Summer 2014 sees a world of sporting events hit UK shores.
With the World Cup currently dominating the evening TV schedules and the imminent arrival of the Tour de France in Yorkshire and then Scotland hosting both the Commonwealth Games in late July and the Ryder Cup in September, there is certainly a lot of sport to look forward to this summer.
But what effect will this have on your workforce?
For one thing, employees may wish to take time off – perhaps to volunteer, perhaps to spectate, perhaps to recover from a 2am kick off in Brazil – resulting in an increase in planned and unplanned absence. There are a number of ways employers may wish to approach this, but the common rationale underlying them all should be to avoid doubt.
Some employers may wish to relax rules – such as allowing for temporary adjusted working hours/shift patterns or additional unpaid leave. Given that these events take place during the summer months, employers should also take care not to prejudice those workers who may not have any desire to take time off to enjoy sporting events, but wish to take usual leave for holidays etc. In order to accommodate everyone, it may be wise to hold discussions with the workforce as a whole (or their representatives) to determine the most suitable way forward. Once introduced, the process for requesting additional leave/adjustment of hours should be clearly set out, as should the time period for which it is effective.
For those employers who cannot afford such flexibility, an open and preventative stance is highly advisable. Employees should be reminded of existing absence request procedures, unauthorised absence reporting procedure and, perhaps most importantly, disciplinary procedure, before major sporting events are underway. With one YouGov poll reporting as many as 1 in 4 men aged 24-34 may take unauthorised leave over the World Cup period, making a clear statement as to how such absences will be treated ahead of time, may go some way to avoiding the situation altogether.
Issues may arise as to conduct of those employees who continue to work during these periods. Workers should be made aware that coming in late, under the influence of alcohol or otherwise unable to work will not be overlooked and will have the usual consequences under disciplinary procedure.
Other policies which employees may need reminding of are existing procedures on use of social media and data. With many events taking place during working hours, some workers may be tempted to either stream these online or comment on social media which - notwithstanding the effect this will have on performance - may be in breach of social media acceptable use policies, or have an effect on internet speeds. Again, flagging up these potential issues in advance could go a long way to avoiding them completely and ACAS have recommended that employers make employees aware if they plan to monitor internet usage during this period.

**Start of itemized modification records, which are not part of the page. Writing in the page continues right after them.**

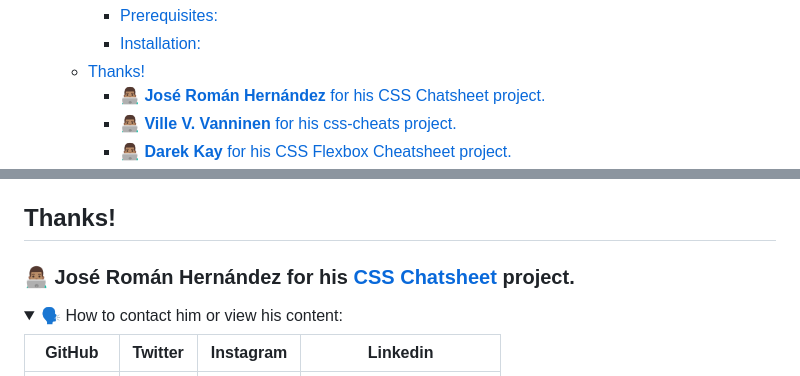
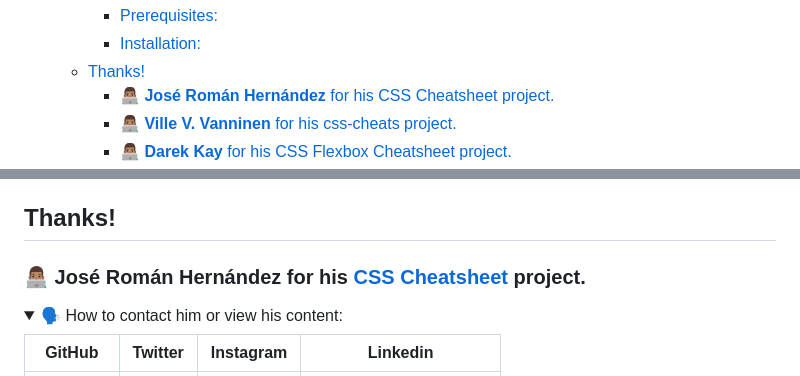
Before and after one commit to ElenaExposito/flex-grid-cheatsheet, a Markdown page: README.md, 2 parts joined by grey strips. Rendered like a GitHub page; folded sections open.

Commit message:
Fix a typo - README.md

```diff
--- a/README.md
+++ b/README.md
@@ -32,7 +32,7 @@ _**"Flexbox and Gridbox CheatSheet"** is a visual and easy way to look up CSS ru
     - [Prerequisites:](#prerequisites)
     - [Installation:](#installation)
   - [Thanks!](#thanks)
-    - [👨🏽‍💻 **José Román Hernández** for his CSS Chatsheet project.](#-josé-román-hernández-for-his-css-chatsheet-project)
+    - [👨🏽‍💻 **José Román Hernández** for his CSS Cheatsheet project.](#-josé-román-hernández-for-his-css-cheatsheet-project)
     - [👨🏽‍💻 **Ville V. Vanninen** for his css-cheats project.](#-ville-v-vanninen-for-his-css-cheats-project)
     - [👨🏽‍💻 **Darek Kay** for his CSS Flexbox Cheatsheet project.](#-darek-kay-for-his-css-flexbox-cheatsheet-project)
   - [About me](#about-me)
@@ -108,7 +108,7 @@ _**"Flexbox and Gridbox CheatSheet"** is a visual and easy way to look up CSS ru
 
 ## Thanks!
 
-### <font style="color: rgb(0, 122, 204);">👨🏽‍💻 **José Román Hernández**</font> for his [CSS Chatsheet](https://lenguajecss.com/css/cheatsheets/) project.
+### <font style="color: rgb(0, 122, 204);">👨🏽‍💻 **José Román Hernández**</font> for his [CSS Cheatsheet](https://lenguajecss.com/css/cheatsheets/) project.
 
 <details>
   <summary> 🗣️ How to contact him or view his content:</summary>
```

Clearly then, from a workplace perspective, the key to enjoying this remarkable summer of sport is to take a clear and open stance. There is certainly value in terms of morale and performance to allowing for greater flexibility over this period, but where this is not feasible, or in areas such as conduct where there is simply no question of allowing standards to slip, this may be a good time to remind employees of standards and practices.
ACAS have issued specific guidelines for employers regarding the World Cup, which can be found at http://www.acas.org.uk/index.aspx?articleid=2953. If you are considering flexible working options, wish to update your existing procedures or have any other concerns arising from this article, please do not hesitate to contact Davidson Chalmers’ Employment Team, who will be happy to provide their advice and assistance.
Davidson Chalmers are specialists in employment law, providing clients with a first-rate, cost-effective and personal service. If you would like further details about these changes to UK employment law then please do not hesitate to contact Davidson Chalmers’ Employment Team, who will be happy to provide their advice and assistance.
The matter in this publication is based on our current understanding of the law. The information provides only an overview of the law in force at the date hereof and has been produced for general information purposes only. Professional advice should always be sought before taking any action in reliance of the information. Accordingly, Davidson Chalmers LLP does not take any responsibility for losses incurred by any person through acting or failing to act on the basis of anything contained in this publication.